I like a sports bar that doesn’t feel like a sports bar. Warren 77 (77 Warren St., nr. Greenwich St.; 212-227-8994) has a nice atmosphere, but it’s still a perfect setup to check out the game.” —Henrik Lundqvist, New York Rangers goalie

… And a halftime break for dinner.

“My favorite local restaurant, Locanda Vini e Olii (129 Gates Ave., at Cambridge Pl., Clinton Hill; 718-622-9202), is in a landmarked turn-of-the-century drugstore. Go for an antipasti course of crostini di pesce followed by the sage pappardelle with braised duck. But first take a seat at the counter and put yourself in the hands of bartender Daniel Kent for one pre-dinner specialty cocktail.” —Jonathan Butler, Brooklyn Flea co-founder

“We’re obsessed with Hometown Bar-B-Que (454 Van Brunt St., nr. Reed St., Red Hook; 347-294-4644). It’s just slabs of meat that the owner cooks right outside the door.
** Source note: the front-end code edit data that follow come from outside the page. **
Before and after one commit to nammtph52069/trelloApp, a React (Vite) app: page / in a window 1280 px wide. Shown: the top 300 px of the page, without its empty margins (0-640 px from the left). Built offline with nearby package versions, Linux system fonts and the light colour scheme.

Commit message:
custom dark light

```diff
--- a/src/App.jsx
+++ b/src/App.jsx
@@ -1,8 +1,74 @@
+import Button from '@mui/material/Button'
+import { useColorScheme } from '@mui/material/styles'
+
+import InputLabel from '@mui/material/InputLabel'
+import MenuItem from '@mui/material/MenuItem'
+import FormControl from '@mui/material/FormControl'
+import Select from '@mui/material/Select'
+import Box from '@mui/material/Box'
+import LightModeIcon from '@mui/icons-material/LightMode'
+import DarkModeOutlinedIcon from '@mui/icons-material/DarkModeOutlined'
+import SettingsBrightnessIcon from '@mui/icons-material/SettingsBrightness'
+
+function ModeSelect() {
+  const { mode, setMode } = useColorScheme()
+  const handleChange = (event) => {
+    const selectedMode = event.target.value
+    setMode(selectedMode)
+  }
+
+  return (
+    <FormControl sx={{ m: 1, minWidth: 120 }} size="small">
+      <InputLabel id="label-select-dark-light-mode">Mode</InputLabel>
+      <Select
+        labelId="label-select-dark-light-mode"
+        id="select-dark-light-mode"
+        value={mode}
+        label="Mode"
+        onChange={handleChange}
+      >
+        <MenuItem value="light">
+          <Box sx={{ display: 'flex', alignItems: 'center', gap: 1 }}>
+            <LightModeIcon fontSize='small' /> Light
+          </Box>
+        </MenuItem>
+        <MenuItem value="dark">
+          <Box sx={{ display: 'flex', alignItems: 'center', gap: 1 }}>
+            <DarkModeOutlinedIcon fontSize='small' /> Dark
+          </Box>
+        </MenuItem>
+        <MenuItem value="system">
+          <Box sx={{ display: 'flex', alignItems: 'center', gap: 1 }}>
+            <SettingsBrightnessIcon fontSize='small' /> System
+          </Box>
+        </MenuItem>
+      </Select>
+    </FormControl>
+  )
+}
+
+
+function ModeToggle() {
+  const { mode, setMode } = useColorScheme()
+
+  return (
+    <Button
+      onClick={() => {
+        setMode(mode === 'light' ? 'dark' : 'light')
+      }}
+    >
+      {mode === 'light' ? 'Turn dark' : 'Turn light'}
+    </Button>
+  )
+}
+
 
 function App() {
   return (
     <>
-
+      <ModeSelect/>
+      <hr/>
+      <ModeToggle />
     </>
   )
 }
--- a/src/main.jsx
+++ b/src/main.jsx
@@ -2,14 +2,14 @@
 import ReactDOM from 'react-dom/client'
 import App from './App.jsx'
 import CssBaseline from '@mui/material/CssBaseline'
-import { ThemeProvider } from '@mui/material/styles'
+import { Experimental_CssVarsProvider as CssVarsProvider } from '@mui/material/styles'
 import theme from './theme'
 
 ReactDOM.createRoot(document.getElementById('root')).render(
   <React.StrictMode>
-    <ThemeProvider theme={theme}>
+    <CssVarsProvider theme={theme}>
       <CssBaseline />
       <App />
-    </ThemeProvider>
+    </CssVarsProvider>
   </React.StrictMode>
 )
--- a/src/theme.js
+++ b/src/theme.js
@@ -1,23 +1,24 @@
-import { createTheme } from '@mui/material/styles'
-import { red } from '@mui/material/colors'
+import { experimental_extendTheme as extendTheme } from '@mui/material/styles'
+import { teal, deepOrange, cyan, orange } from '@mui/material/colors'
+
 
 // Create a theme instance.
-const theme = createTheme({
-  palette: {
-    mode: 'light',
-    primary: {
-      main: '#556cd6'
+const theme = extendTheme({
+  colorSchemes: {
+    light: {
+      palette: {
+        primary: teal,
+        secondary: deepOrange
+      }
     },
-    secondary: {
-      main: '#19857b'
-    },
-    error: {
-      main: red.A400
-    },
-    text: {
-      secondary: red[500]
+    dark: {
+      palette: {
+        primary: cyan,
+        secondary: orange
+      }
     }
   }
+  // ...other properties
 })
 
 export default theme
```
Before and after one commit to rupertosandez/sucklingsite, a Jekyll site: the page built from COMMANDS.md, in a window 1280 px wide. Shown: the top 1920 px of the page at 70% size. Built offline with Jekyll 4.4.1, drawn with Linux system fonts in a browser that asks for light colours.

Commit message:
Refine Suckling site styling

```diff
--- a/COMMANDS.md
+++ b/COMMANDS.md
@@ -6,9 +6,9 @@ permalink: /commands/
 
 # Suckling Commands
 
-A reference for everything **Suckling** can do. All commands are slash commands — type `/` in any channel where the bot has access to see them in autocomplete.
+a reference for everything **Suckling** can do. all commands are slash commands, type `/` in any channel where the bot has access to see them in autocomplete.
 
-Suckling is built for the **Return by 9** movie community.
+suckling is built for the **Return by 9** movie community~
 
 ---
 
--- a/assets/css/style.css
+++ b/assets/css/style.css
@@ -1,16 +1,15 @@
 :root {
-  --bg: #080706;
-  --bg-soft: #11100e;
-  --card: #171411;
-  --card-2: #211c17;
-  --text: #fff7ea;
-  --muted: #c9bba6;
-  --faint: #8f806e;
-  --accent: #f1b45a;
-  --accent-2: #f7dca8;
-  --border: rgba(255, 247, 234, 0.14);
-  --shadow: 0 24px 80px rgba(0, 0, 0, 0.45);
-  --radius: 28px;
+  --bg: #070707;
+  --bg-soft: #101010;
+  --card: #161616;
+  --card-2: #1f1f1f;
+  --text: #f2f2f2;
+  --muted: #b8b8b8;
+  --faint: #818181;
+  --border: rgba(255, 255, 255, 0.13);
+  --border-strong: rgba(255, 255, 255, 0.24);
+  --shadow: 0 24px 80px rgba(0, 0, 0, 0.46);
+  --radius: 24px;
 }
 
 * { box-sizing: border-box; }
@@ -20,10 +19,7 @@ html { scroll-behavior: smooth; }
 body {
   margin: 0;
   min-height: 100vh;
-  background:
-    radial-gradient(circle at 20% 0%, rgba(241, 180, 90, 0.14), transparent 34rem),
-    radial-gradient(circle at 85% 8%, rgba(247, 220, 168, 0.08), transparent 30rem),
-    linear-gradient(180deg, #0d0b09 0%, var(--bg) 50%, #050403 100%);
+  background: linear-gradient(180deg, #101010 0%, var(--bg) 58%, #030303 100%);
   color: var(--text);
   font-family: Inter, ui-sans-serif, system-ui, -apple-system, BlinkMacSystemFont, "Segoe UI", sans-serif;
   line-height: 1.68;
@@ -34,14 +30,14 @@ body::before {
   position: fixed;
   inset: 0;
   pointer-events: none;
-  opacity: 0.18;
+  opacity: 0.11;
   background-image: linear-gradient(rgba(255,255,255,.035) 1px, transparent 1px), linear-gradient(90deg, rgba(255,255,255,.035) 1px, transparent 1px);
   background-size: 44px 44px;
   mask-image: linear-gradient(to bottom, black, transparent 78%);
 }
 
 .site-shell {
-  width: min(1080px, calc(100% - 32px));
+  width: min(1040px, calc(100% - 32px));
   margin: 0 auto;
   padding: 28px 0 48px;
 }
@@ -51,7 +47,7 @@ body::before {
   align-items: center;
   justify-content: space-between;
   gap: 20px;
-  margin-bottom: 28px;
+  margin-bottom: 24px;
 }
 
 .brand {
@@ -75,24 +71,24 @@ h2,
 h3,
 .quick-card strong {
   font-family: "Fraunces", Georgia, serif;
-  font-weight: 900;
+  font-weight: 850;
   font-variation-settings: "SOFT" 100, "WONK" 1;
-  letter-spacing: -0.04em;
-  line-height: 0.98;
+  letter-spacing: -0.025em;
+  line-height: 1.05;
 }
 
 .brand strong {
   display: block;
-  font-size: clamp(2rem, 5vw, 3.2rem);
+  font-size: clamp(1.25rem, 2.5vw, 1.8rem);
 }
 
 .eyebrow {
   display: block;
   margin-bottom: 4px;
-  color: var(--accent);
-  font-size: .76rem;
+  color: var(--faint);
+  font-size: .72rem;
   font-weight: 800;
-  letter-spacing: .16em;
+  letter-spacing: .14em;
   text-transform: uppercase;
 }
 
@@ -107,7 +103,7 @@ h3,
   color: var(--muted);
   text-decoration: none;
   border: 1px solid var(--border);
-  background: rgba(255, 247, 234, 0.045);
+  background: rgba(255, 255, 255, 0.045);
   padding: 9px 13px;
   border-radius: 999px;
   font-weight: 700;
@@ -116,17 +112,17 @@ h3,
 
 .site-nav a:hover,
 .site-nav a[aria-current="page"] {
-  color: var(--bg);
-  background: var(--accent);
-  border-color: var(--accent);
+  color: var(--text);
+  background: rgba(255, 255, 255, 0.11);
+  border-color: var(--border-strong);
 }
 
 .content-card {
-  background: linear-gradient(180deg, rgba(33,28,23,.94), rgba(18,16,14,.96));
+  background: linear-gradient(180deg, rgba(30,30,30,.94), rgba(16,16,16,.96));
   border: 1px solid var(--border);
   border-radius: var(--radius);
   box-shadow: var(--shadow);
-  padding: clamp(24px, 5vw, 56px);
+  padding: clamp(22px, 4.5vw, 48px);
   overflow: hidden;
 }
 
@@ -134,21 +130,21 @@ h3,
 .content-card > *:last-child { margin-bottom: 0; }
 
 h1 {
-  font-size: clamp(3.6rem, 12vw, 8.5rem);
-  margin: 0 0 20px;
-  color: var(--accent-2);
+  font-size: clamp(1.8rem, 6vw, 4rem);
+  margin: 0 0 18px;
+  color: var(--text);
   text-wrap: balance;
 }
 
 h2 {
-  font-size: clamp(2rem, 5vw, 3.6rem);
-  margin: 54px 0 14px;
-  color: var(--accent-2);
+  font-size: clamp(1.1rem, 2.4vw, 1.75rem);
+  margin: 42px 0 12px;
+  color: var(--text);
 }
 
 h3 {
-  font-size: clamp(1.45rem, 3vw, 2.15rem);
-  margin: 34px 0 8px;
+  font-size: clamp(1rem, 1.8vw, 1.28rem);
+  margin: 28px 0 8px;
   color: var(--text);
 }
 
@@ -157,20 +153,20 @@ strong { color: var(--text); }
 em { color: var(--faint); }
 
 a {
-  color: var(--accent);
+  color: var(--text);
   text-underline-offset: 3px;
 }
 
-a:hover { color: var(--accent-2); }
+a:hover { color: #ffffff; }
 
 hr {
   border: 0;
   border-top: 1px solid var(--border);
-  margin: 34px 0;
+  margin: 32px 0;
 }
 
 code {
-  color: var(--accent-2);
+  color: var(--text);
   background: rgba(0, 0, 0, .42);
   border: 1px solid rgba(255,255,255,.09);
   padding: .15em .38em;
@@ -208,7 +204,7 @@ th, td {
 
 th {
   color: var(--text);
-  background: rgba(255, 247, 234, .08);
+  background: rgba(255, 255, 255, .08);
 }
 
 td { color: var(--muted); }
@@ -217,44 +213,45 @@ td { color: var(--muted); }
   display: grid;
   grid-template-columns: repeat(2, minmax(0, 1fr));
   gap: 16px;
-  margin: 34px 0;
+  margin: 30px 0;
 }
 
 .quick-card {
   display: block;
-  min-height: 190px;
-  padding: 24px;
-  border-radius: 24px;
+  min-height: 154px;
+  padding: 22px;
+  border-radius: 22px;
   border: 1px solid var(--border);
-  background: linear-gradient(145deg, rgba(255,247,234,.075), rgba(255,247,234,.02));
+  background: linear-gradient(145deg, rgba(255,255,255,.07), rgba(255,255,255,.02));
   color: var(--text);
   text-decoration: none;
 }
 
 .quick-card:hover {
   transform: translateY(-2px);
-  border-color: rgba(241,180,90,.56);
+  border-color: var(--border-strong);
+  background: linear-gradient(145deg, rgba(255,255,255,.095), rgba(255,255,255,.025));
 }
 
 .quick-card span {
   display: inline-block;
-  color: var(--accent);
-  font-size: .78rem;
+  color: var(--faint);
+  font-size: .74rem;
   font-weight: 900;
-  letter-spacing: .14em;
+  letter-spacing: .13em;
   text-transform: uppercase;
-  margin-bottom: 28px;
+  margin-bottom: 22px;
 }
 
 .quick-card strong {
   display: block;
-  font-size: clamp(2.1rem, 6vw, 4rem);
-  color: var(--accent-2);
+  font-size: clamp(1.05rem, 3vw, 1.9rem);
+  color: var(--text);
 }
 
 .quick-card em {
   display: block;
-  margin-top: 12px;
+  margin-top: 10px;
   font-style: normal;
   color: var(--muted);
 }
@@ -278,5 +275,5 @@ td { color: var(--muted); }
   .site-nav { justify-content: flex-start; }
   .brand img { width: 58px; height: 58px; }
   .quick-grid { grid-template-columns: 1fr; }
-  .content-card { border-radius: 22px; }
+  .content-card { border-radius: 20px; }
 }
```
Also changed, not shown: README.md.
And they have an amazing bourbon selection. You almost feel like you’ve been transported to Texas.” —Jeffrey Costello and Robert Tagliapietra, designers

“The roast chicken at Barbuto (775 Washington St., at 12th St.; 212-924-9700) is phenomenal. For dessert, they have chocolate pudding, and in the spring, butterscotch pudding. If you get both of those, you don’t even need the chicken. Just have the butterscotch first, then a glass of Champagne, and then the chocolate.” —Joel Grey, actor

“If you don’t eat enough vegetables, go to Westville (210 W. 10th St., nr. Bleecker St.; 212-741-7971) and order the four market sides—you get four sides for $15. The way they’re cooked, they taste like candy. There are three Westvilles, but I go to the one in the West Village. They do Brussels sprouts, kale, sautéed cherry tomatoes, artichoke hearts with Parmesan cheese—none of it sounds nearly as delicious as it actually tastes.” —Halley Feiffer, actress and playwright

“Raoul’s has been in Soho since the seventies (180 Prince St., nr. Sullivan St.; 212-966-3518). The crowd’s changed a little, but it used to be a hard-core regular place, where I think every single person got steak au poivre and fries. That’s the only thing I’ve ever had there. It’s really good.” —Rafael de Cárdenas, architect and designer

Additional reporting by Abby Schreiber and Arianna Davis


Current Issue
Subscribe to New York

Give a Gift